While I suspect the explanation may not be as simple as the food, meditations, positive belief, and relaxation-response inducing environment of healing centers, I do agree that “preparing the soil” for immune-boosting seems to be a big part of what makes people more receptive to better than average health outcomes. In other words, diseases like cancer or infection do not appear in otherwise healthy people. The body’s immune system has to be weakened to such a degree that cancer or infection can overcome the body’s natural resistance against disease and take hold.

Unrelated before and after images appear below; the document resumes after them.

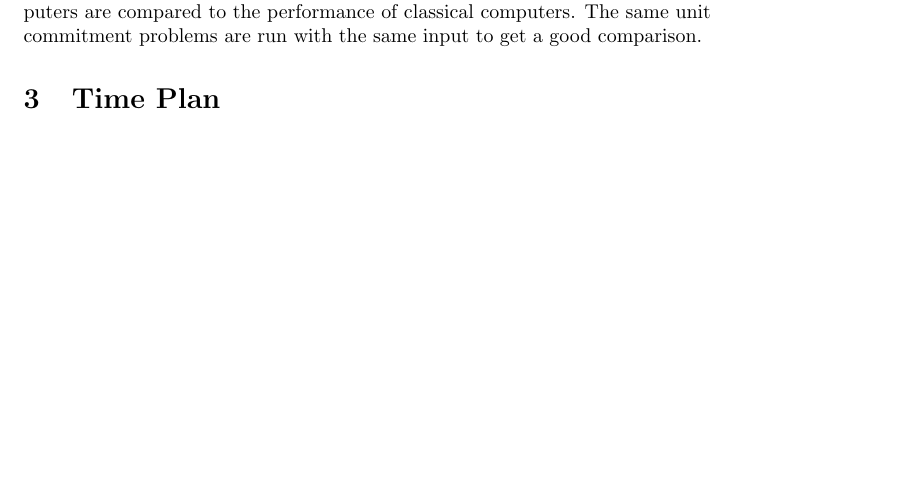
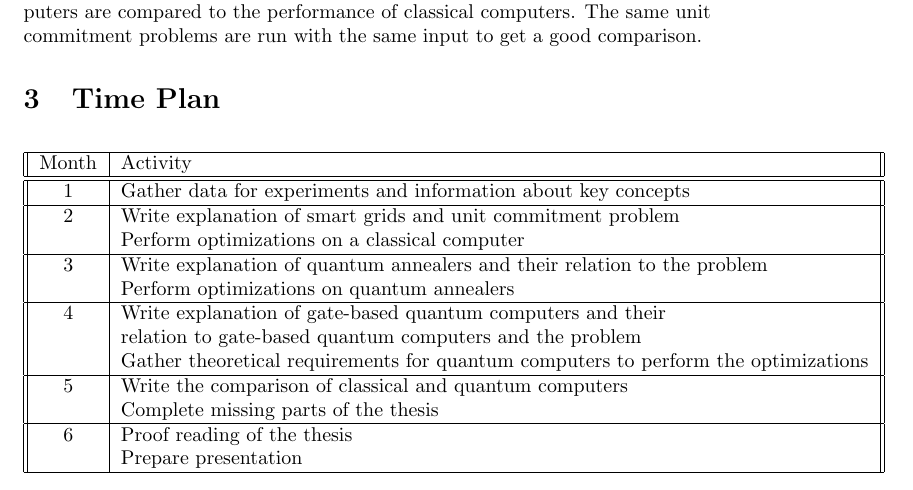
Before and after one commit to cloudsftp/BachelorThesis, a LaTeX document (Proposal/proposal.tex, which reads Proposal/Section/time_plan.tex): part of page 2 of 2, cut so that both start at the same text, the shorter picture padded with empty space. Compiled offline with pdfLaTeX.

Commit message:
proposal | closes #4 | add time plan

```diff
--- a/Proposal/Section/time_plan.tex
+++ b/Proposal/Section/time_plan.tex
@@ -1 +1,21 @@
 \section{Time Plan}
+
+\begin{table}[h!]
+  \begin{tabular}{|| c | l ||}
+    \hline
+    Month & Activity \\
+    \hline \hline
+    1 & Gather data for experiments and information about key concepts \\ \hline
+    2 & Write explanation of smart grids and unit commitment problem \\
+    & Perform optimizations on a classical computer \\ \hline
+    3 & Write explanation of quantum annealers and their relation to the problem \\
+    & Perform optimizations on quantum annealers \\ \hline
+    4 & Write explanation of gate-based quantum computers and their \\
+    & relation to gate-based quantum computers and the problem \\
+    & Gather theoretical requirements for quantum computers to perform the optimizations \\ \hline
+    5 & Write the comparison of classical and quantum computers \\
+    & Complete missing parts of the thesis \\ \hline
+    6 & Proof reading of the thesis \\
+    & Prepare presentation \\ \hline
+  \end{tabular}
+\end{table}
```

So it makes sense that reversing cancer or infection would require the opposite of immune-weakening. Anything that bolsters the immune system might help cure it.

In my own research, I journeyed to Lourdes, the famous Catholic pilgrimage site reputed to be a hotbed of “miracles,” whose case studies have been collected by doctors over the centuries and rigorously dissected to make sure the healings are not “hysterical”—in other words, caused by placebo effects rather than Divine intervention. (How these Catholic doctors feel confident that they have proven the difference still eludes me.) Nevertheless, Jeff is not the first one to conclude that going on a pilgrimage to a sacred site or a healing center or some other hotbed of spontaneous healings might mean you’re the next miracle. I have a whole chapter on pilgrimage sites in Sacred Medicine, so I won’t get into more detail here. But trust yourself. If you feel like going on a pilgrimage might improve your chances of being the next health outlier Jeff, and I study, GO! Just keep your healthy discernment online, and don’t let yourself become the next person harmed by a person or organization that might be preying on vulnerable, sick people.

READ CURED TIPS Part 1 and Part 2.

Tell Us Your Stories

In the next blog about CURED Tips #5 and #6, I’ll be talking about the link between healing trauma and spontaneous healing, as well as the role of belief in finding cure. If you’re not on my mailing list, sign up here to make sure you don’t miss it.

Read more inspiring stories in CURED: The Life-Changing Science of Spontaneous Healing or in my book Mind Over Medicine: Scientific Proof You Can Heal Yourself.

Do you have a story of spontaneous healing or ideas of what helps make your body ripe for miracles? Share your stories of healing in the comments below.

*Jeffrey Rediger, MD, MDiv is our latest addition to the faculty of the Whole Health Medicine Institute, a program designed to teach and certify doctors, therapists, coaches, and healers how to facilitate Whole Health mind-body-spirit medicine for those who are ready for it. We’re enrolling now for the Class of 2020, and the deadline for early bird bonuses is February 15. Learn more or register here.